**PROBLEM DESCRIPTION**
Return all entries word for word, but drop any images.

== Segment start ==

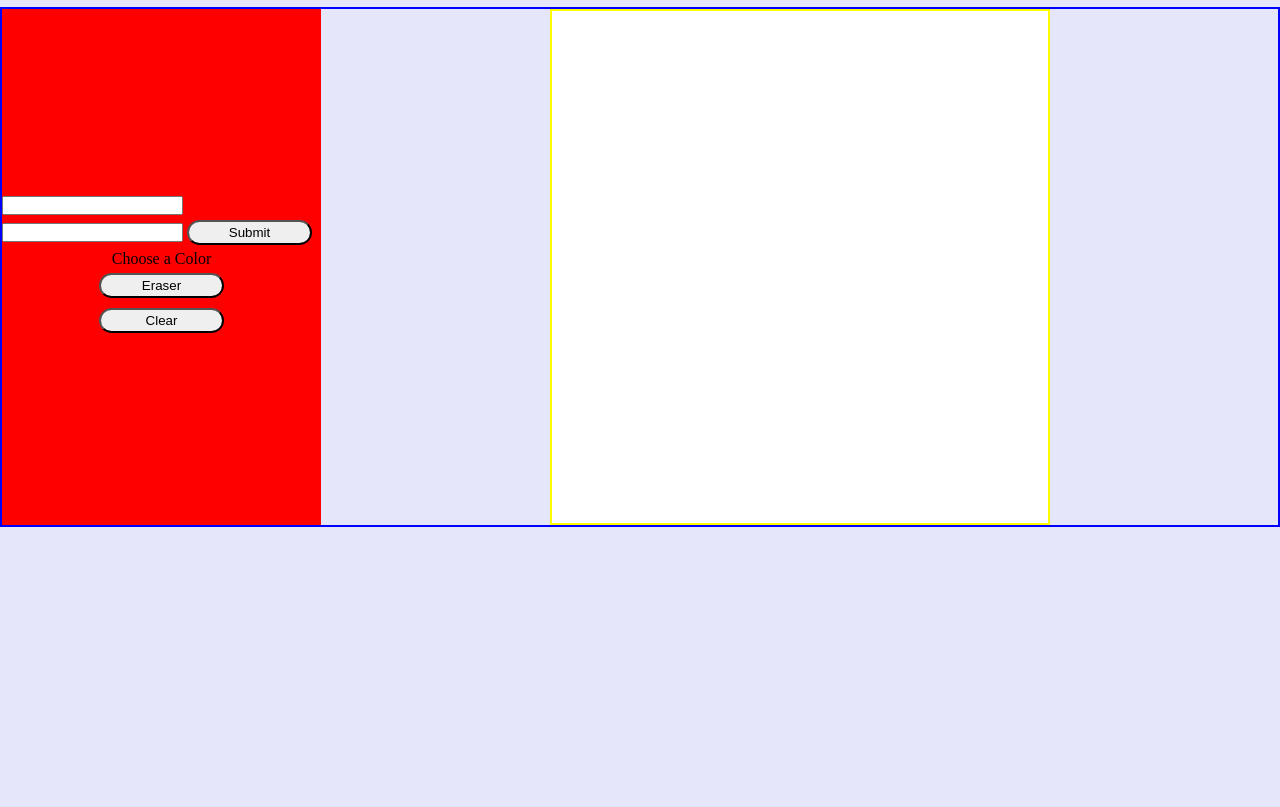
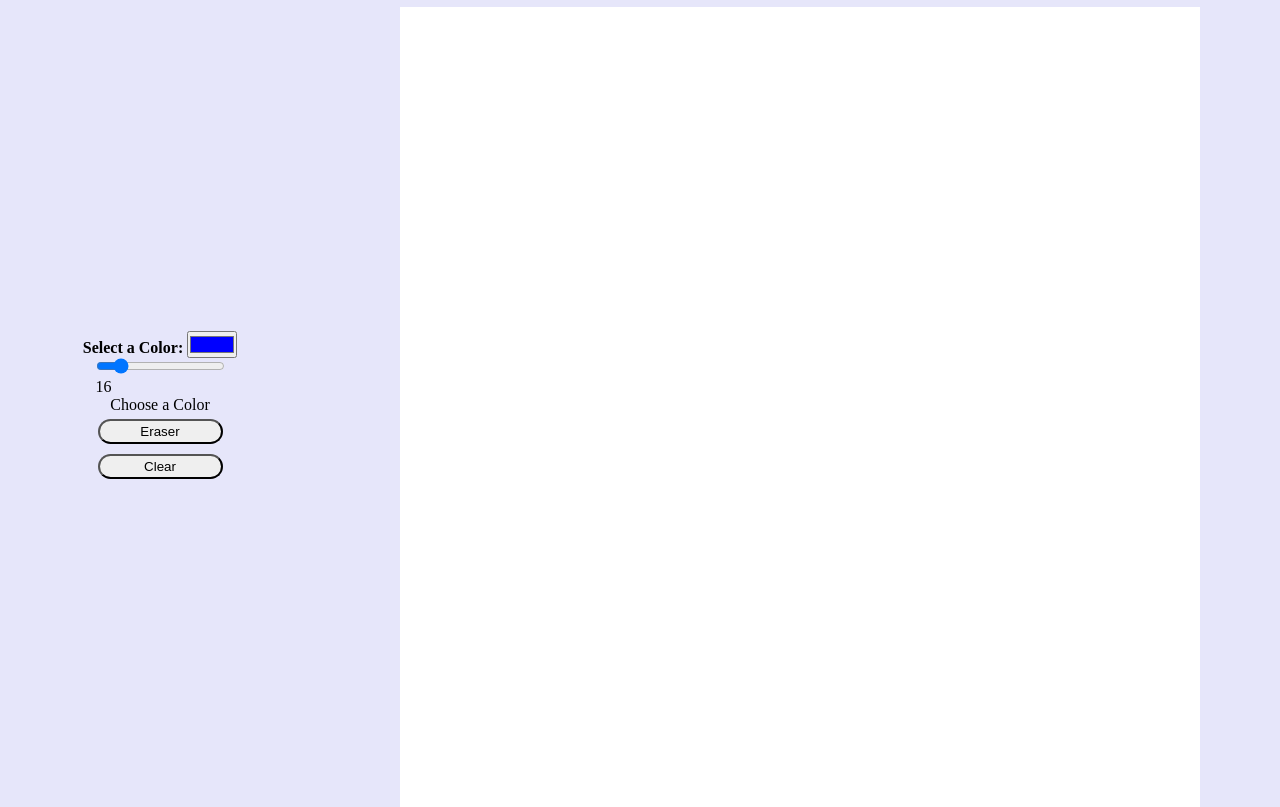
Before and after one commit to tac33/odinProject, a plain HTML site: page etch-a-sketch/index.html in a window 1280 px wide. Shown: the part 143-950 px from the top of the page. Before the commit the page ends 800 px from the top, so only its background shows below. Drawn offline with Linux system fonts and the light colour scheme.

Commit message:
Basic Funtionality of Etch-A-Sketch finished.

```diff
--- a/etch-a-sketch/index.html
+++ b/etch-a-sketch/index.html
@@ -26,18 +26,21 @@
             <section class="main-config">
                 <div class="button-config">
                     <div>
-                        <input type="text" name="" id="">
-                        <input type="text" name="" id="">
-                        <button type="">Submit</button>
+                        <label for="pickColor"><strong>Select a Color:</strong></label>
+                        <input type="color" id="pickColor" value="#0000ff">
+                    </div>
+                    <div>
+                        <input type="range" min="1" max="100" value="16" id="boxSize" value="100">
+                        <p id="demo"></p>
                     </div>
                     <div>Choose a Color</div>
-                    <button>Eraser</button>
-                    <button>Clear</button>
+                    <button id="eraser">Eraser</button>
+                    <button id="clear">Clear</button>
                 </div>
             </section>
 
             <section class="main-action">
-                <div class="grid-container"></div>
+                <div class="grid-container" id="grid-container"></div>
             </section>
         </div>
     </div>
--- a/etch-a-sketch/script.js
+++ b/etch-a-sketch/script.js
@@ -1,34 +1,41 @@
 
 function main() {
-    createDiv();
+    let slider = document.getElementById("boxSize");
+    let output = document.getElementById("demo");
+    let size = slider.value;
+    output.innerHTML = size;
 
-    let boxes = document.getElementsByClassName("box");
+    createDiv(size);
+    drawBoxes();
+    clearBoxes();
 
-    for (let i=0; i < boxes.length; i++){
-        boxes[i].addEventListener("mouseover", e => {
-            boxes[i].style.backgroundColor = "blue"
-        }, false)
+    // On slider change, change grid size.
+    slider.oninput = () => {
+        output.innerHTML = slider.value;
+        resetGrid();
+        createDiv(slider.value);
+        drawBoxes();
     }
 }
 
-function createDiv(){
+// Create div elements for grid
+function createDiv(gridRow){
     const current = document.querySelector(".grid-container");
-    const myStyle = getComputedStyle(current);
-    const height = myStyle.height;
 
-    let gridRow = 16;
-    let gridCol = 16;
+    let size = 800.0 / gridRow;
 
-    for (let i = 0; i < gridCol; i++) {
+    for (let i = 0; i < gridRow; i++) {
         const container = document.createElement('div');
         container.style.display = "flex";
+        container.style.height = size + "px";
+        container.classList.add("boxContainer");
         current.appendChild(container);
 
         for (let i = 0; i < gridRow; i++){
             const newDiv = document.createElement('div');
             newDiv.style.backgroundColor = "white";
-            newDiv.style.width = "100%";
-            newDiv.style.height = "32px";
+            newDiv.style.width = size + "px";
+            newDiv.style.height = "auto";
             newDiv.classList.add("box");
 
             container.appendChild(newDiv);
@@ -37,4 +44,54 @@ function createDiv(){
 
 }
 
+// reset grid to all white
+function clearBoxes(){
+    let boxes = document.getElementsByClassName("box");
+    let btn = document.getElementById("clear");
+
+    // Reset Grid
+    btn.onclick = () => {
+        for (let i=0; i < boxes.length; i++){
+            boxes[i].style.backgroundColor = "white";
+        }
+    }
+}
+
+// Draw boxes on grid
+function drawBoxes(){
+    let boxes = document.getElementsByClassName("box");
+    let eraseBtn = document.getElementById("eraser");
+    let color = document.getElementById("pickColor");
+    let eraser = false;
+
+    // Handle erase Toggle
+    eraseBtn.onclick = () => {
+        if (eraser == false){
+            eraser = true;
+        } else {
+            eraser = false;
+        }
+    }
+
+    // Draw boxes depending on erase toggle
+    for (let i=0; i < boxes.length; i++){
+        boxes[i].addEventListener("mouseover", e => {
+            if (eraser){
+                boxes[i].style.backgroundColor = "white";
+            } else {
+                boxes[i].style.backgroundColor = color.value;
+            }
+        }, false)
+    }
+}
+
+// Delete all div in Grid
+function resetGrid(){
+    let grid = document.getElementById("grid-container");
+
+    while(grid.firstChild){
+        grid.removeChild(grid.firstChild)
+    }
+}
+
 main();
--- a/etch-a-sketch/style.css
+++ b/etch-a-sketch/style.css
@@ -54,7 +54,6 @@ button {
 }
 
 .main {
-    border: 2px solid blue;
     display: flex;
 }
 
@@ -62,7 +61,6 @@ button {
     display: flex;
     flex-direction: column;
     justify-content: center;
-    background-color: red;
     width: 25%;
 }
 
@@ -81,7 +79,6 @@ button {
 .grid-container {
     display: block;
     overflow: hidden;
-    border: 2px solid yellow;
-    height: auto;
-    width: 500px;
+    height: 800px;
+    width: 800px;
 }
```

== Segment end ==

**RESULT FOR THIS EXERCISE**
Before and after one commit to tac33/odinProject, a plain HTML site: page etch-a-sketch/index.html in a window 1280 px wide. Shown: the part 143-950 px from the top of the page. Before the commit the page ends 800 px from the top, so only its background shows below. Drawn offline with Linux system fonts and the light colour scheme.

Commit message:
Basic Funtionality of Etch-A-Sketch finished.

```diff
--- a/etch-a-sketch/index.html
+++ b/etch-a-sketch/index.html
@@ -26,18 +26,21 @@
             <section class="main-config">
                 <div class="button-config">
                     <div>
-                        <input type="text" name="" id="">
-                        <input type="text" name="" id="">
-                        <button type="">Submit</button>
+                        <label for="pickColor"><strong>Select a Color:</strong></label>
+                        <input type="color" id="pickColor" value="#0000ff">
+                    </div>
+                    <div>
+                        <input type="range" min="1" max="100" value="16" id="boxSize" value="100">
+                        <p id="demo"></p>
                     </div>
                     <div>Choose a Color</div>
-                    <button>Eraser</button>
-                    <button>Clear</button>
+                    <button id="eraser">Eraser</button>
+                    <button id="clear">Clear</button>
                 </div>
             </section>
 
             <section class="main-action">
-                <div class="grid-container"></div>
+                <div class="grid-container" id="grid-container"></div>
             </section>
         </div>
     </div>
--- a/etch-a-sketch/script.js
+++ b/etch-a-sketch/script.js
@@ -1,34 +1,41 @@
 
 function main() {
-    createDiv();
+    let slider = document.getElementById("boxSize");
+    let output = document.getElementById("demo");
+    let size = slider.value;
+    output.innerHTML = size;
 
-    let boxes = document.getElementsByClassName("box");
+    createDiv(size);
+    drawBoxes();
+    clearBoxes();
 
-    for (let i=0; i < boxes.length; i++){
-        boxes[i].addEventListener("mouseover", e => {
-            boxes[i].style.backgroundColor = "blue"
-        }, false)
+    // On slider change, change grid size.
+    slider.oninput = () => {
+        output.innerHTML = slider.value;
+        resetGrid();
+        createDiv(slider.value);
+        drawBoxes();
     }
 }
 
-function createDiv(){
+// Create div elements for grid
+function createDiv(gridRow){
     const current = document.querySelector(".grid-container");
-    const myStyle = getComputedStyle(current);
-    const height = myStyle.height;
 
-    let gridRow = 16;
-    let gridCol = 16;
+    let size = 800.0 / gridRow;
 
-    for (let i = 0; i < gridCol; i++) {
+    for (let i = 0; i < gridRow; i++) {
         const container = document.createElement('div');
         container.style.display = "flex";
+        container.style.height = size + "px";
+        container.classList.add("boxContainer");
         current.appendChild(container);
 
         for (let i = 0; i < gridRow; i++){
             const newDiv = document.createElement('div');
             newDiv.style.backgroundColor = "white";
-            newDiv.style.width = "100%";
-            newDiv.style.height = "32px";
+            newDiv.style.width = size + "px";
+            newDiv.style.height = "auto";
             newDiv.classList.add("box");
 
             container.appendChild(newDiv);
@@ -37,4 +44,54 @@ function createDiv(){
 
 }
 
+// reset grid to all white
+function clearBoxes(){
+    let boxes = document.getElementsByClassName("box");
+    let btn = document.getElementById("clear");
+
+    // Reset Grid
+    btn.onclick = () => {
+        for (let i=0; i < boxes.length; i++){
+            boxes[i].style.backgroundColor = "white";
+        }
+    }
+}
+
+// Draw boxes on grid
+function drawBoxes(){
+    let boxes = document.getElementsByClassName("box");
+    let eraseBtn = document.getElementById("eraser");
+    let color = document.getElementById("pickColor");
+    let eraser = false;
+
+    // Handle erase Toggle
+    eraseBtn.onclick = () => {
+        if (eraser == false){
+            eraser = true;
+        } else {
+            eraser = false;
+        }
+    }
+
+    // Draw boxes depending on erase toggle
+    for (let i=0; i < boxes.length; i++){
+        boxes[i].addEventListener("mouseover", e => {
+            if (eraser){
+                boxes[i].style.backgroundColor = "white";
+            } else {
+                boxes[i].style.backgroundColor = color.value;
+            }
+        }, false)
+    }
+}
+
+// Delete all div in Grid
+function resetGrid(){
+    let grid = document.getElementById("grid-container");
+
+    while(grid.firstChild){
+        grid.removeChild(grid.firstChild)
+    }
+}
+
 main();
--- a/etch-a-sketch/style.css
+++ b/etch-a-sketch/style.css
@@ -54,7 +54,6 @@ button {
 }
 
 .main {
-    border: 2px solid blue;
     display: flex;
 }
 
@@ -62,7 +61,6 @@ button {
     display: flex;
     flex-direction: column;
     justify-content: center;
-    background-color: red;
     width: 25%;
 }
 
@@ -81,7 +79,6 @@ button {
 .grid-container {
     display: block;
     overflow: hidden;
-    border: 2px solid yellow;
-    height: auto;
-    width: 500px;
+    height: 800px;
+    width: 800px;
 }
```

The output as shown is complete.